#### ENTRIES SUPPLIED ####
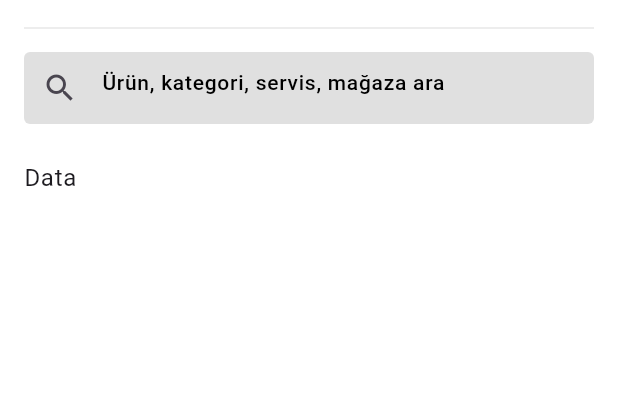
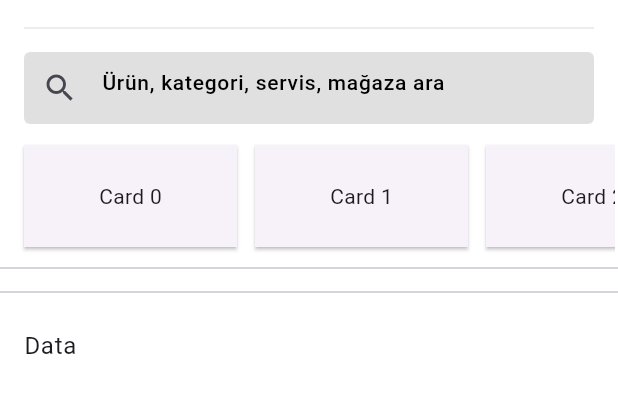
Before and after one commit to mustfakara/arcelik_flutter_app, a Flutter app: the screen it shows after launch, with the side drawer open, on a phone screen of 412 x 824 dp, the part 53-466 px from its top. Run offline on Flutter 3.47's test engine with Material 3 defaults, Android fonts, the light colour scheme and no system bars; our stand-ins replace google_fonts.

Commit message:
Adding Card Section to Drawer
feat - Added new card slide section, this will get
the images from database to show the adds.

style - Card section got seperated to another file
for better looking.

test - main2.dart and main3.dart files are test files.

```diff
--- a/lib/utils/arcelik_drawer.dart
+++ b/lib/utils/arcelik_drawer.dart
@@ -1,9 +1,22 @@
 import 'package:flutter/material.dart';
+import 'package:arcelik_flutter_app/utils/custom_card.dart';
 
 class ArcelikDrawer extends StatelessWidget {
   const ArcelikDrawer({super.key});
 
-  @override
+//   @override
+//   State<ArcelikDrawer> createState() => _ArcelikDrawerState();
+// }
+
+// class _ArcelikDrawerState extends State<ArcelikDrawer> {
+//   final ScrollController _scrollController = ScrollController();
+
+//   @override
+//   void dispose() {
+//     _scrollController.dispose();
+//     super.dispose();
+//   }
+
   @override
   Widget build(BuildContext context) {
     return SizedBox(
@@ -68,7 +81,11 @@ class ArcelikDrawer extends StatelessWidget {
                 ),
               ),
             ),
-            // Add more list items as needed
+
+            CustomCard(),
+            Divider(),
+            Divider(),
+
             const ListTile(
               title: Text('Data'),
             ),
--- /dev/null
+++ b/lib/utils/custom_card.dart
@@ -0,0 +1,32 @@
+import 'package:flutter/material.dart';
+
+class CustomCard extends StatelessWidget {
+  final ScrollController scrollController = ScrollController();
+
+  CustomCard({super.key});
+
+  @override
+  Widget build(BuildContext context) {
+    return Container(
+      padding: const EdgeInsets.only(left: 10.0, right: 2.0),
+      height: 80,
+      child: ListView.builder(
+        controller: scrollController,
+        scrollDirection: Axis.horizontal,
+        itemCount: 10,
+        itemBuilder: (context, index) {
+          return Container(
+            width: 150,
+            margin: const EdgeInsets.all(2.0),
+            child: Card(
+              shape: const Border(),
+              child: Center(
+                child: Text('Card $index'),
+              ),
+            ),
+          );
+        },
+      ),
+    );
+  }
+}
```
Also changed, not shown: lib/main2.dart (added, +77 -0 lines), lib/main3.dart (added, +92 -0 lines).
####
### TASK TO COMPLETE:
Only the lines from the beginning of the records through the line bearing "feat - Added" belong in the answer, copied word for word with pictures left out.

### TASK RESULT:
Before and after one commit to mustfakara/arcelik_flutter_app, a Flutter app: the screen it shows after launch, with the side drawer open, on a phone screen of 412 x 824 dp, the part 53-466 px from its top. Run offline on Flutter 3.47's test engine with Material 3 defaults, Android fonts, the light colour scheme and no system bars; our stand-ins replace google_fonts.

Commit message:
Adding Card Section to Drawer
feat - Added new card slide section, this will get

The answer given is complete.